From the Provost’s Chair
By Callum MacLeod, Chairman of the Community Council
For several decades I have attended remembrance ceremonies at our Town War Memorial, its distinctive shape rising above North Street in the shadow of our ancient Cathedral ruins, flanked on three sides by bronze plaques on which are inscribed the names of those from these parts who fell in the brutal “war to end wars” and the perhaps even greater global conflagration, which started only some twenty years later. In recent years I have had the honour of laying wreaths of poppies on behalf of the people of St Andrews, this privilege being all the greater in the past three years, as we have marked significant anniversaries of poignant milestones of both World Wars.
In May of this year there was general national rejoicing commemorating the 75th Anniversary of VE-Day, the end, in 1945, of the war against fascism and misplaced nationalism in Europe.
On Saturday 15th August I laid a wreath to mark the 75th Anniversary of VJ-Day, the end of the war in the Far East. Those who served there often felt, perhaps with some justification, neglected or even forgotten by those back home. Was this simply because of a certain detachment caused by the great distances involved, or the lesser impact on everyday life? Or did the awesome, awful, and devastating harnessing of nature released in first one nuclear bomb on Hiroshima and then, because of the intransigence of an arrogant government, a second on Nagasaki engender a feeling of unease at the sheer destructive power unleashed apparently so indiscriminately?
With these thoughts in mind, our little ceremony in August was a sombre and small-scale affair, with only some flags and a wreath, which I will lay again on Remembrance Sunday. Unlike that grand commemoration with marching bands and a considerable military presence, I was accompanied on this occasion only by my partner Sue and a local lady we happened to meet there, who always lays flowers from her garden in memory of family members whose names are enshrined there forever. This year she was remembering a relative who had fallen in Burma.

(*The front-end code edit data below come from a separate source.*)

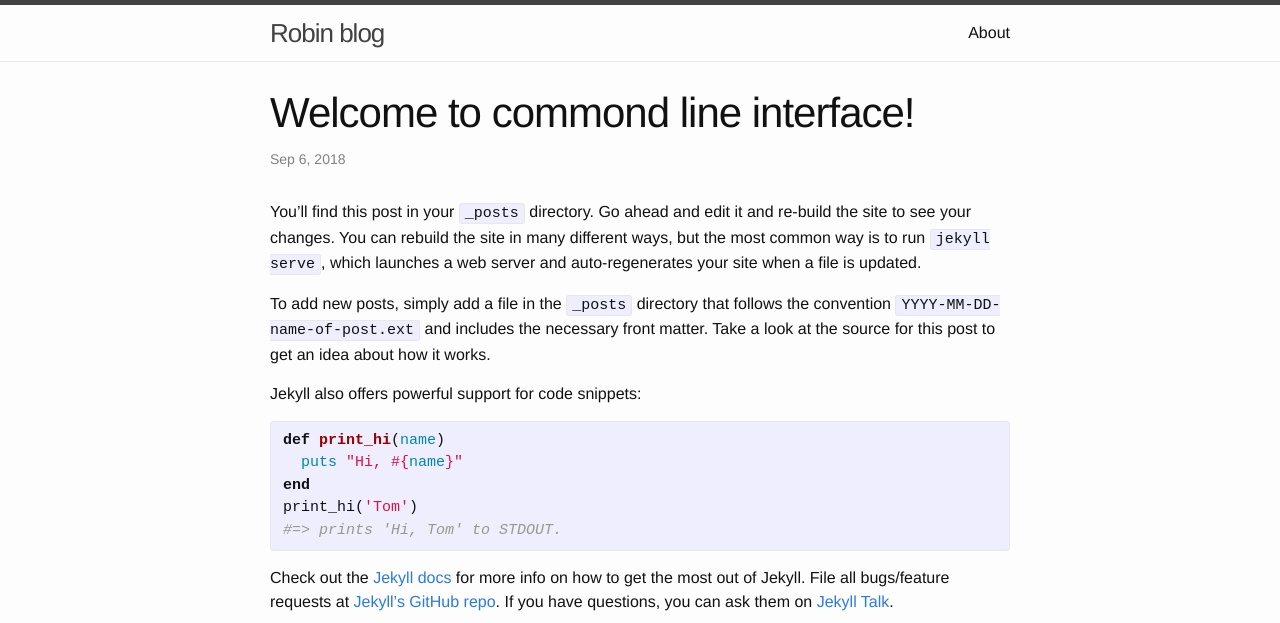
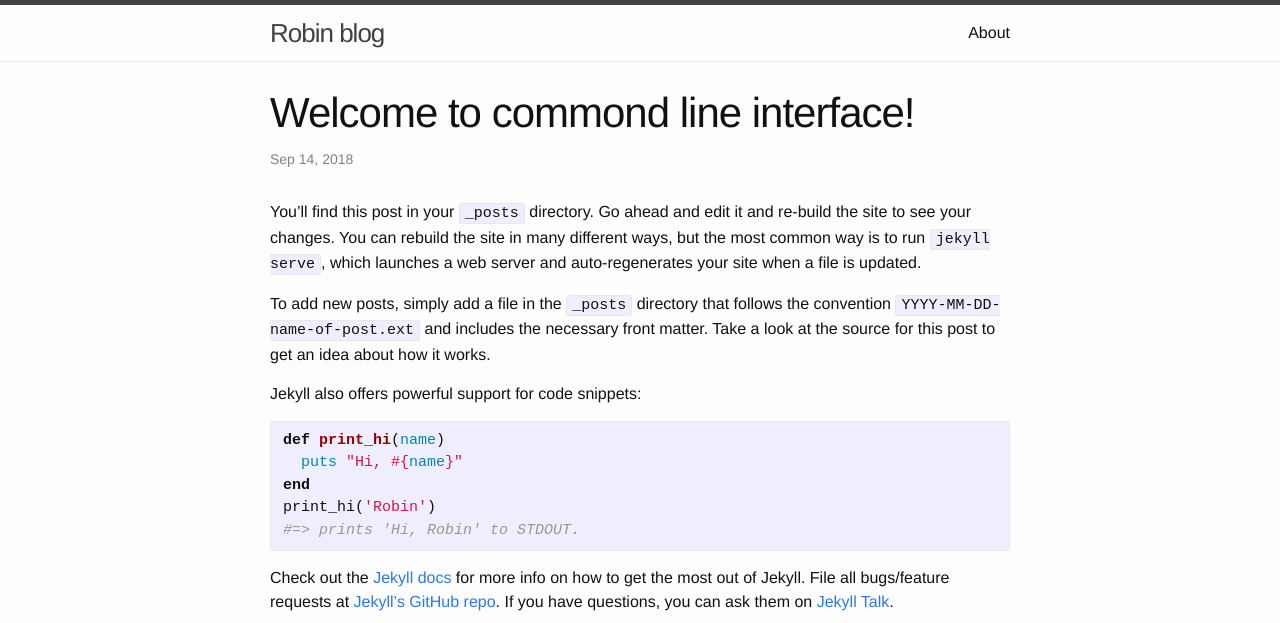
Before and after one commit to Robin163/Robin163.github.io, a Jekyll site: the page built from _posts/2018-09-14-welcome.md, in a window 1280 px wide. Shown: the top 623 px of the page. Built offline with Jekyll 4.4.1, drawn with Linux system fonts in a browser that asks for light colours.

Commit message:
update welcome date

```diff
--- a/_posts/2018-09-14-welcome.md
+++ b/_posts/2018-09-14-welcome.md
@@ -1,7 +1,7 @@
 ---
 layout: post
 title:  "Welcome to commond line interface!"
-date:   2018-09-06 11:48:41 +0800
+date:   2018-09-14 11:48:41 +0800
 categories: cmd
 ---
 You’ll find this post in your `_posts` directory. Go ahead and edit it and re-build the site to see your changes. You can rebuild the site in many different ways, but the most common way is to run `jekyll serve`, which launches a web server and auto-regenerates your site when a file is updated.
@@ -14,8 +14,8 @@ Jekyll also offers powerful support for code snippets:
 def print_hi(name)
   puts "Hi, #{name}"
 end
-print_hi('Tom')
-#=> prints 'Hi, Tom' to STDOUT.
+print_hi('Robin')
+#=> prints 'Hi, Robin' to STDOUT.
 {% endhighlight %}
 
 Check out the [Jekyll docs][jekyll-docs] for more info on how to get the most out of Jekyll. File all bugs/feature requests at [Jekyll’s GitHub repo][jekyll-gh]. If you have questions, you can ask them on [Jekyll Talk][jekyll-talk].
```
Also changed, not shown: 4 other files.
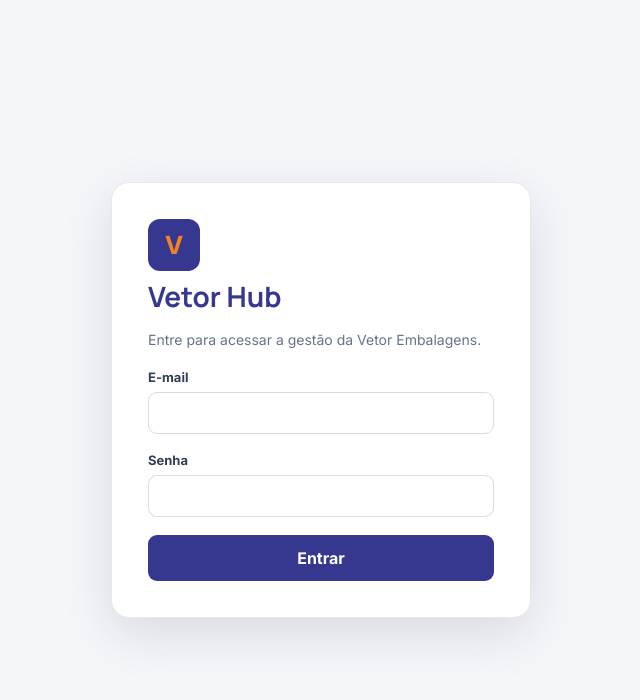
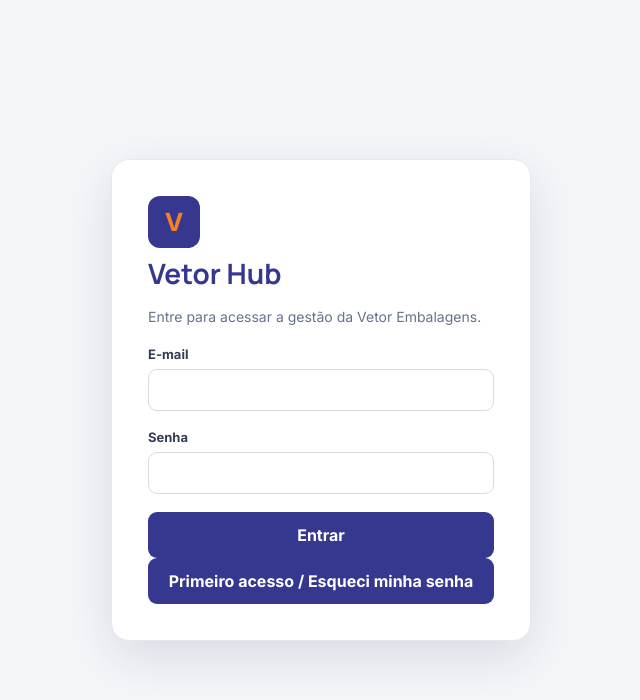
Before and after one commit to caiosoares1/vetorcore, a React (Vite) app: page / in a window 1280 px wide. Shown: the top 700 px of the page, without its empty margins (319-959 px from the left). Built offline with nearby package versions, Linux system fonts and the light colour scheme; no server answers.

Commit message:
feat: support first-time password setup and recovery

```diff
--- a/src/AuthGate.tsx
+++ b/src/AuthGate.tsx
@@ -6,13 +6,18 @@ export default function AuthGate({children}:{children:ReactNode}){
  const[ready,setReady]=useState(false);
  const[authorized,setAuthorized]=useState(false);
  const[email,setEmail]=useState('');const[password,setPassword]=useState('');
- const[error,setError]=useState('');const[busy,setBusy]=useState(false);
- useEffect(()=>{if(!supabase){setReady(true);return}let live=true;supabase.auth.getSession().then(({data})=>{if(live){setSession(data.session);setReady(true)}});const{data:{subscription}}=supabase.auth.onAuthStateChange((_event,s)=>{setSession(s);setAuthorized(false)});return()=>{live=false;subscription.unsubscribe()}},[]);
+ const[error,setError]=useState('');const[busy,setBusy]=useState(false);const[mode,setMode]=useState<'login'|'recover'|'set'>('login');const[notice,setNotice]=useState('');
+ useEffect(()=>{if(!supabase){setReady(true);return}if(location.hash.includes('type=invite')||location.hash.includes('type=recovery'))setMode('set');let live=true;supabase.auth.getSession().then(({data})=>{if(live){setSession(data.session);setReady(true)}});const{data:{subscription}}=supabase.auth.onAuthStateChange((event,s)=>{setSession(s);setAuthorized(false);if(event==='PASSWORD_RECOVERY')setMode('set')});return()=>{live=false;subscription.unsubscribe()}},[]);
  useEffect(()=>{if(!supabase||!session){setAuthorized(false);return}let active=true;supabase.from('app_members').select('user_id').eq('user_id',session.user.id).maybeSingle().then(({data,error})=>{if(active){setAuthorized(Boolean(data)&&!error);if(error)setError('Não foi possível verificar sua permissão.')}});return()=>{active=false}},[session]);
  async function login(e:FormEvent){e.preventDefault();if(!supabase)return;setBusy(true);setError('');const{error}=await supabase.auth.signInWithPassword({email,password});if(error)setError('E-mail ou senha inválidos.');setBusy(false)}
+
+ async function reset(e:FormEvent){e.preventDefault();const client=supabase;if(!client)return;setBusy(true);setError('');const{error}=await client.auth.resetPasswordForEmail(email,{redirectTo:location.origin});setBusy(false);if(error)setError(error.message);else setNotice('Confira seu e-mail para definir sua senha.')}
+ async function setNewPassword(e:FormEvent){e.preventDefault();const client=supabase;if(!client)return;if(password.length<12){setError('Use ao menos 12 caracteres.');return}setBusy(true);const{error}=await client.auth.updateUser({password});setBusy(false);if(error)setError(error.message);else{setMode('login');setNotice('Senha cadastrada.');setPassword('');history.replaceState({},'',location.pathname)}}
+ if(mode==='set'&&session)return <div className="login-shell"><form className="login-card" onSubmit={setNewPassword}><h1>Crie sua senha</h1><p>Defina uma senha com pelo menos 12 caracteres.</p><label>Nova senha<input type="password" autoComplete="new-password" required minLength={12} value={password} onChange={e=>setPassword(e.target.value)}/></label>{error&&<p role="alert">{error}</p>}<button disabled={busy}>Salvar senha</button></form></div>;
+ if(mode==='recover'&&!session)return <div className="login-shell"><form className="login-card" onSubmit={reset}><h1>Primeiro acesso</h1><p>Enviaremos um link para criar sua senha.</p><label>E-mail<input type="email" required value={email} onChange={e=>setEmail(e.target.value)}/></label>{error&&<p role="alert">{error}</p>}{notice&&<p role="status">{notice}</p>}<button disabled={busy}>Enviar link</button><button type="button" onClick={()=>setMode('login')}>Voltar</button></form></div>;
  if(!supabase)return <div style={{padding:32,fontFamily:'Inter,Arial,sans-serif'}}><h2>Configuração necessária</h2><p>Configure VITE_SUPABASE_URL e VITE_SUPABASE_PUBLISHABLE_KEY no ambiente da aplicação.</p></div>;
  if(!ready)return <div style={{padding:32}}>Carregando…</div>;
- if(!session)return <div className="login-shell"><form className="login-card" onSubmit={login}><div className="login-mark">V</div><h1>Vetor Hub</h1><p>Entre para acessar a gestão da Vetor Embalagens.</p><label>E-mail<input type="email" value={email} onChange={e=>setEmail(e.target.value)} required autoComplete="username"/></label><label>Senha<input type="password" value={password} onChange={e=>setPassword(e.target.value)} required autoComplete="current-password"/></label>{error&&<p role="alert" className="login-error">{error}</p>}<button type="submit" disabled={busy}>{busy?'Entrando…':'Entrar'}</button></form></div>;
+ if(!session)return <div className="login-shell"><form className="login-card" onSubmit={login}><div className="login-mark">V</div><h1>Vetor Hub</h1><p>Entre para acessar a gestão da Vetor Embalagens.</p><label>E-mail<input type="email" value={email} onChange={e=>setEmail(e.target.value)} required autoComplete="username"/></label><label>Senha<input type="password" value={password} onChange={e=>setPassword(e.target.value)} required autoComplete="current-password"/></label>{error&&<p role="alert" className="login-error">{error}</p>}<button type="submit" disabled={busy}>{busy?'Entrando…':'Entrar'}</button><button type="button" onClick={()=>{setMode('recover');setError('')}}>Primeiro acesso / Esqueci minha senha</button></form></div>;
  if(!authorized)return <div className="login-shell"><div className="login-card"><h2>Acesso não autorizado</h2><p>Este usuário ainda não recebeu permissão para acessar os dados do Vetor Hub.</p>{error&&<p role="alert">{error}</p>}<button onClick={()=>supabase?.auth.signOut()}>Sair</button></div></div>;
  return <>{children}<button className="logout-fixed" onClick={()=>supabase?.auth.signOut()}>Sair da conta</button></>;
 }
```
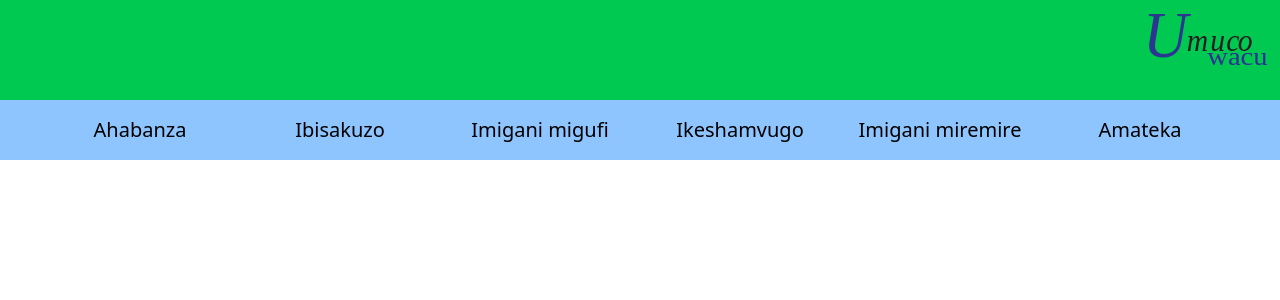
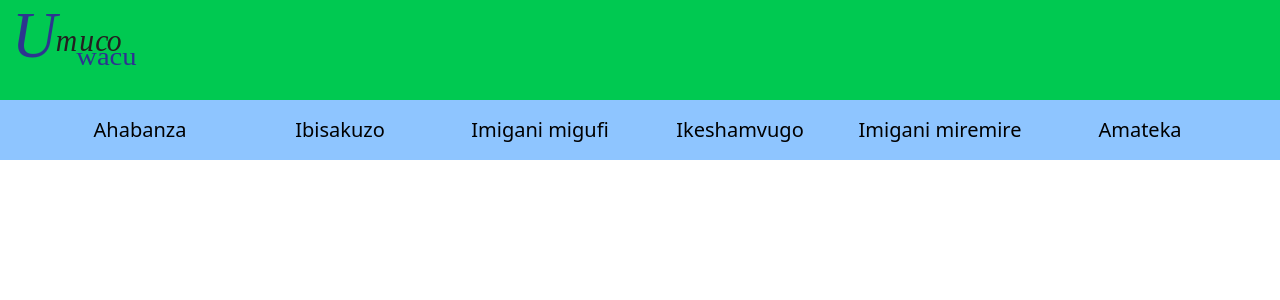
Before and after one commit to donatienabafashijwenimana/umuco, a React (Vite) app: page / in a window 1280 px wide. Shown: the top 300 px of the page. Built offline with nearby package versions, Linux system fonts and the light colour scheme.

Commit message:
commited by adn

```diff
--- a/src/homepage.jsx
+++ b/src/homepage.jsx
@@ -4,8 +4,8 @@ import logo from './assets/logo.svg'
 function Homepage() {
   return (
     <div className='w-full h-auto shadow-12'>
-      <div className="w-full bg-green-500 h-25 m-0 flex p-1 flex-row flex p-3 max-h-25 items-center justify-between">
-          <span></span>
+      <div className="w-full bg-green-500 h-25 m-0 flex p-1 flex-row flex p-3 max-h-25 items-center justify-left">
+
           <img src={logo} className='h-[100px] object-contain self-center m-0 p-0'/>
       </div>
       <div className="w-full flex flex-row bg-blue-300 h-15 justify-between text-[20px] px-10">
```
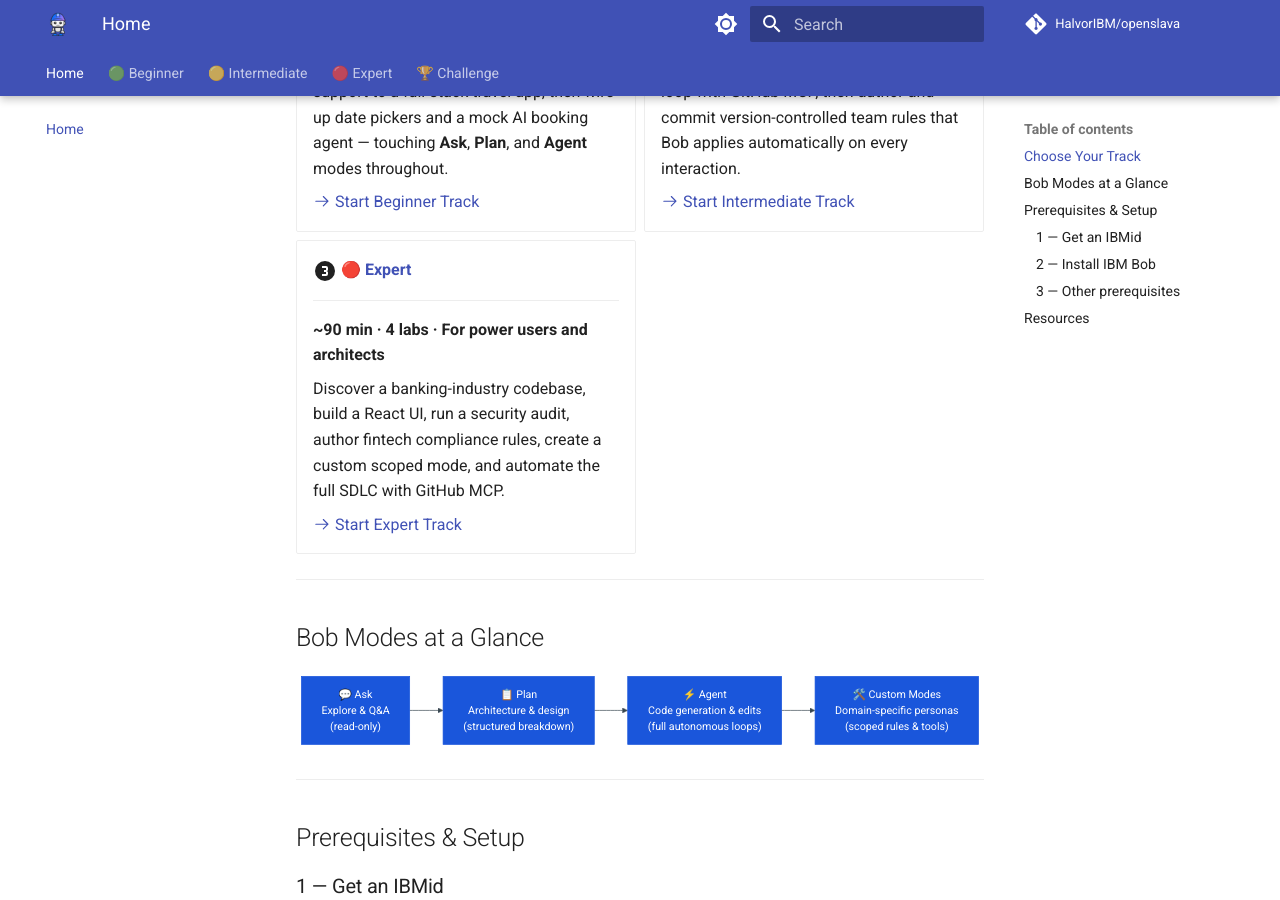
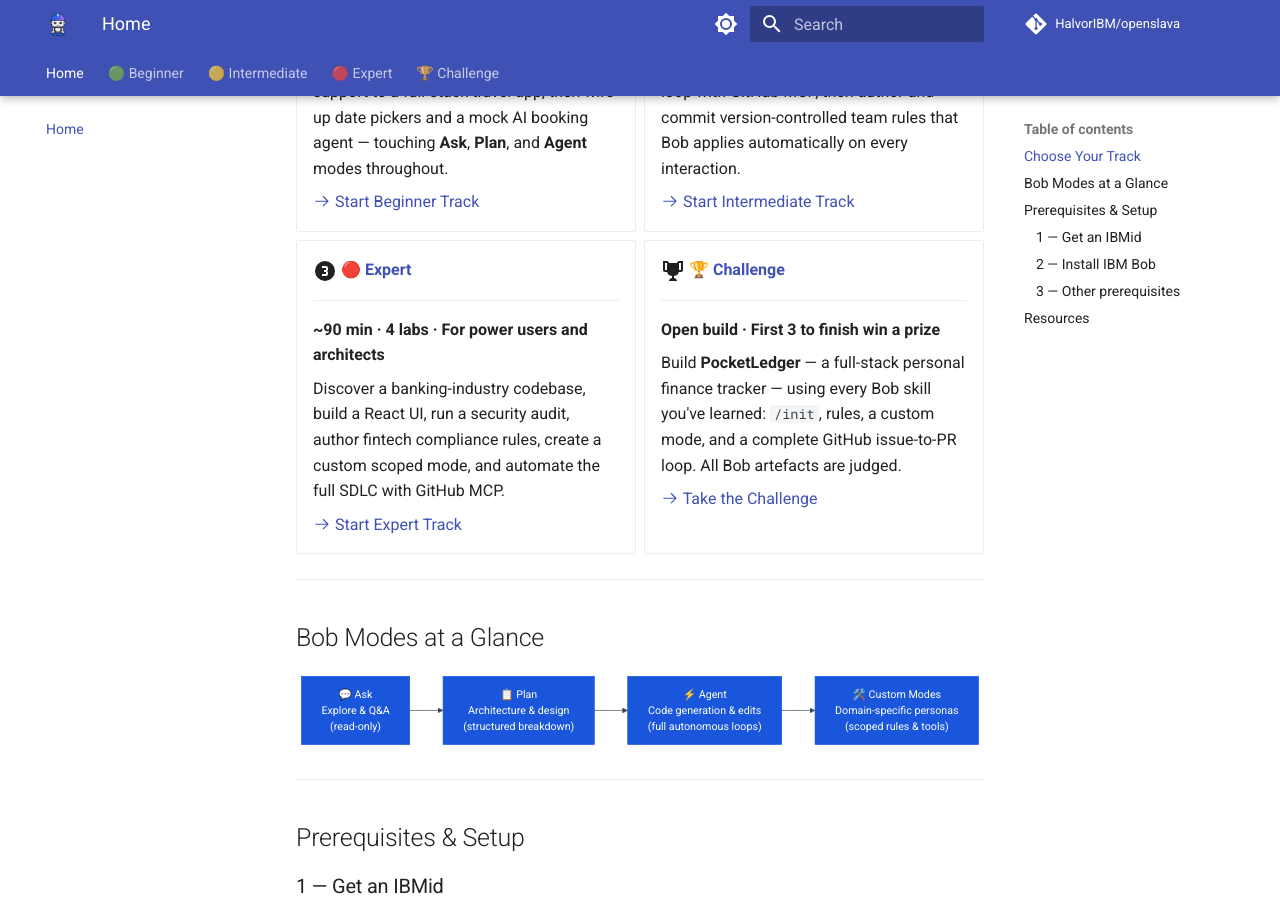
Before and after one commit to HalvorIBM/openslava, an MkDocs documentation site: the page built from docs/index.md, in a window 1280 px wide and 900 px high, scrolled down 504 px. Built offline with MkDocs 1.6.1 and Material for MkDocs 9.7.7, drawn with Linux system fonts in a browser that asks for light colours; comment, search, counter and statistics services are not loaded.

Commit message:
Add Challenge card to home page grid

```diff
--- a/docs/index.md
+++ b/docs/index.md
@@ -37,6 +37,16 @@
     Discover a banking-industry codebase, build a React UI, run a security audit, author fintech compliance rules, create a custom scoped mode, and automate the full SDLC with GitHub MCP.
 
     [:octicons-arrow-right-24: Start Expert Track](labs/openslava-expert.md)
+
+-   :material-trophy:{ .lg .middle } __[🏆 Challenge](labs/openslava-challenge.md)__
+
+    ---
+
+    **Open build · First 3 to finish win a prize**
+
+    Build **PocketLedger** — a full-stack personal finance tracker — using every Bob skill you've learned: `/init`, rules, a custom mode, and a complete GitHub issue-to-PR loop. All Bob artefacts are judged.
+
+    [:octicons-arrow-right-24: Take the Challenge](labs/openslava-challenge.md)
 
 </div>
 
```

Afterwards we went round to the Town Kirk where we rang 75 times the Great Bell in the tower – which has seen St Andrews men and women go off to war since the early 15th century – and I played the National Anthem and Auld Lang Syne on the carillon.
Until last year I invariably reflected during the two-minute silence on how fortunate I and my siblings, and now my children, have been in not having had to live through wars as experienced by previous generations. Both my parents grew up during the Second World War, one grandfather served in the Army in the Mediterranean, particularly in Italy, and the other endured the horrors of the trenches as a horseman in the Great War.
But during that VJ-Day Anniversary silence only a couple of weeks ago, I was this time thinking, without diminishing what has gone before of course, that two more generations have now experienced something of the effects of war. This time there are no trenches or falling bombs. Instead there is an invisible enemy moving among us, sometimes sparing those he encounters, sometimes striking with deadly effect. We have come to know deprivation, isolation, disruption, and uncertainty. We have seen the worst as well as the best of human nature.
I implore you as we begin to see the unknown effect of the virus in winter not to let your guard down. We must follow expert scientific advice as far as social distancing, hygiene, face coverings and shielding are concerned.
In particular, whatever the rights and wrongs of the decisions to reopen schools and bring back university undergraduates from all over the world – the wisdom or folly of doing so will quickly become apparent – let us remember what it is like to be young. To paraphrase the words of my own old school’s motto – juventutis fortunas veho – our pupils and students enjoy the freedoms of being young, among whom is a belief in their own invincibility, and not being very good at following instructions, however sensible or important – the latter being something that perhaps applies to many of us of all ages.
As ever, I welcome hearing from you on any matter at: firstname.lastname@example.org
or on: 01334 478 584. dum spiro spero